But their campaign has seen little success and now the few surviving “comfort women” left in the Philippines, are hoping the next generation will continue their fight.
The group called themselves “Pamana”, or “Inheritance” in Filipino, consisting of a handful of supporters and descendants of the former Filipino “comfort women”, a Japanese euphemism for sex slaves.
Members of the “Pamana” were in charge of spreading information and joining protest actions on behalf of the former Filipino comfort women.
They regularly hold meetings at a run-down resource center, which was being co-managed by their group and women’s rights organization Lila Pilipina.
Former comfort women Hilaria Bustamante and Estelita Dy act as caretakers of the center, which holds the records of all documented Filipino sex slaves under the three-year Japanese rule from 1942-1945.
Bustamante, 89, was abducted from her home and raped inside a Japanese garrison when she was 16. She said she suffered psychological trauma growing up and cannot forget the ordeal even today.
“It’s not easy to forget what happened.
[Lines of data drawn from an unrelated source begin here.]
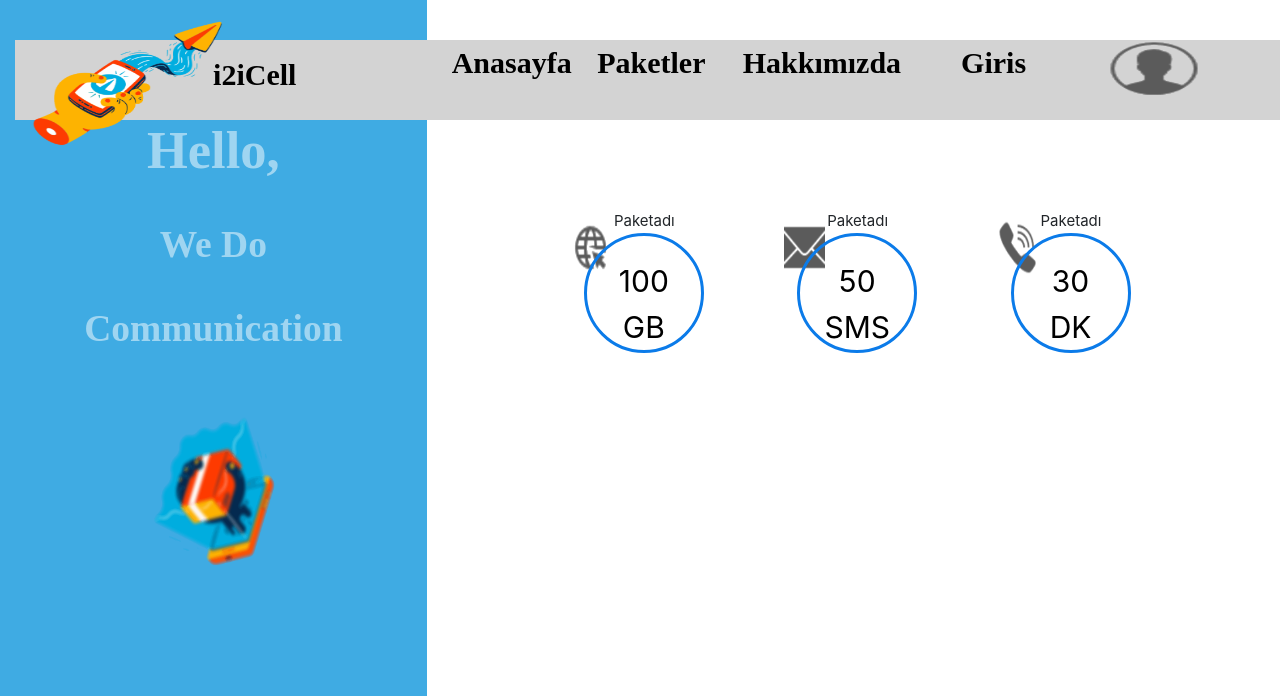
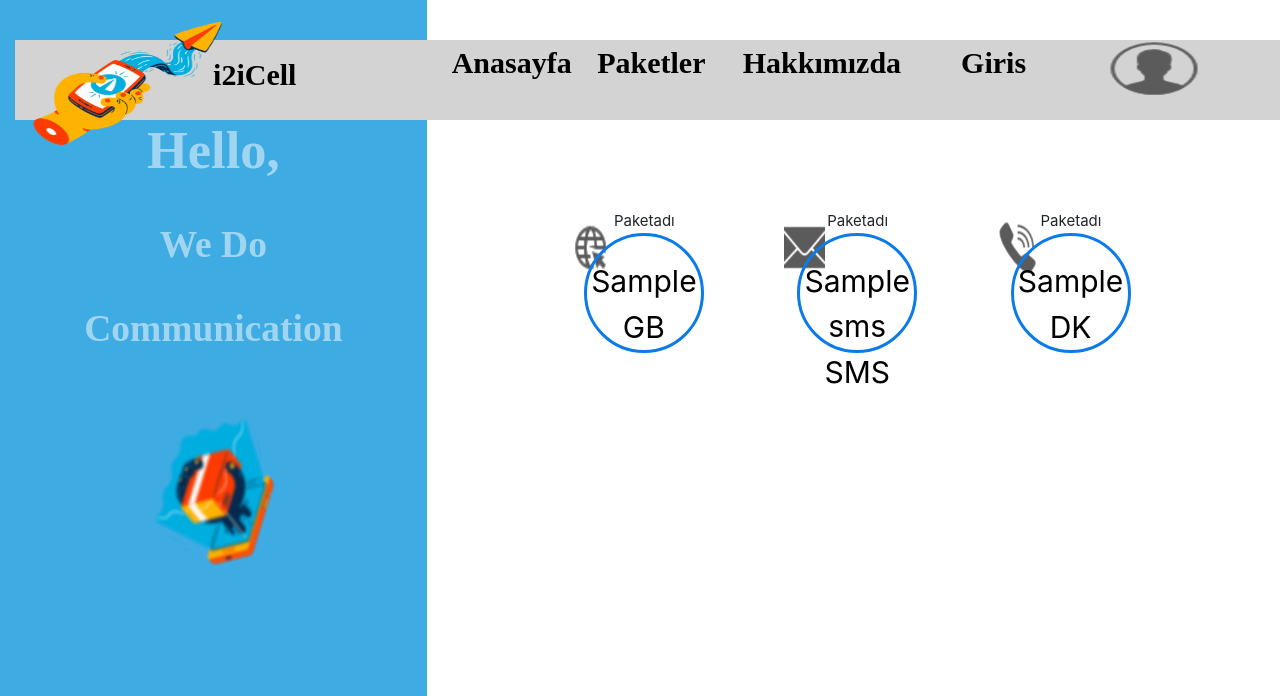
Before and after one commit to i2icell/PythonWeb_TolgaCatalpinar, a Django app: template i2iCellApp/templates/i2iCellApp/getBalances.html in a window 1280 px wide. Shown: the top 696 px of the page. Run offline with Django 3.2, Linux system fonts and the light colour scheme; the template is opened without the code that fills it: most values are stand-ins (such as "Sample title", 1, 10 or a date in 2020); some libraries are stand-ins or nearby versions.

Commit message:
get balance eklendi

```diff
--- a/i2iCellApp/templates/i2iCellApp/getBalances.html
+++ b/i2iCellApp/templates/i2iCellApp/getBalances.html
@@ -14,7 +14,7 @@
     <div class="col-md-2">
         <span style="text-align:right;padding-left:30px;">Paketadı</span>
         <div class="example-two">
-            <label class = "balance_text">100</label>
+            <label class = "balance_text"> {{gb}} </label>
 
             <br/>
             <label class = "balance_sub_text">GB</label>
@@ -28,7 +28,7 @@
     <div class="col-md-2">
         <span style="text-align:right;padding-left:30px;">Paketadı</span>
         <div class="example-two">
-            <label class = "balance_text">50</label>
+            <label class = "balance_text">{{sms}}</label>
 
             <br/>
             <label class = "balance_sub_text">SMS</label>
@@ -42,7 +42,7 @@
     <div class="col-md-2">
         <span style="text-align:right;padding-left:30px;">Paketadı</span>
         <div class="example-two">
-            <label class = "balance_text">30</label>
+            <label class = "balance_text">{{dk}}</label>
 
             <br/>
             <label class = "balance_sub_text">DK</label>
```
Also changed, not shown: i2iCellApp/views.py (+13 -12 lines), db.sqlite3.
We will bring this memory down to our graves. even if they give an apology, it is still difficult to forget. It is already marked in us,” she said.
Bustamante and Dy decided to offer their support in the early 90s, joining various street protests to demand compensation and justice from the Japanese government. They now live inside the center and teach visitors about the importance of women’s rights and the lessons of war.
“We just don’t want another war because if there’s another war, what happened to us may happen again to the newer generations,” said 85-year-old Dy.
Melinda Relos, a member of Pamana whose mother was a former comfort woman, said the centre was facing challenges in funding for upkeep and maintenance.
She said the center operates solely on grants and donations from non-profit groups, making it difficult to preserve and maintain the documents which were slowly crumbling with age.
Despite the challenges, Relos said members of Pamana like her will not leave the centre nor their advocacy for the former Filipino comfort women.
“Even if there are no longer any grandmothers present, we are still here. There are still surviving children, grandchildren and supporters that can join and continue the fight of our mothers,” she said.
Lila Pilipina has records of 174 Filipino comfort women when they started documentation in 1992, but said the total surviving victims could be less than 70 with many of the survivors dead due to old age.
Like their counterparts in China and South Korea, the Filipino former comfort women have been demanding justice through compensation and a public apology from the Japanese government.
Japan acknowledged in 1993 that the state played a role in forcing Korean and Chinese women into military brothels and set up a fund to provide compensation to survivors in 1995. However, Japan has refused to pay direct compensation to survivors.
Prime Minister Shinzo Abe, a former critic of the 1993 statement, now says he will uphold it. Many Japanese conservatives say there is no proof that authorities directly coerced the women.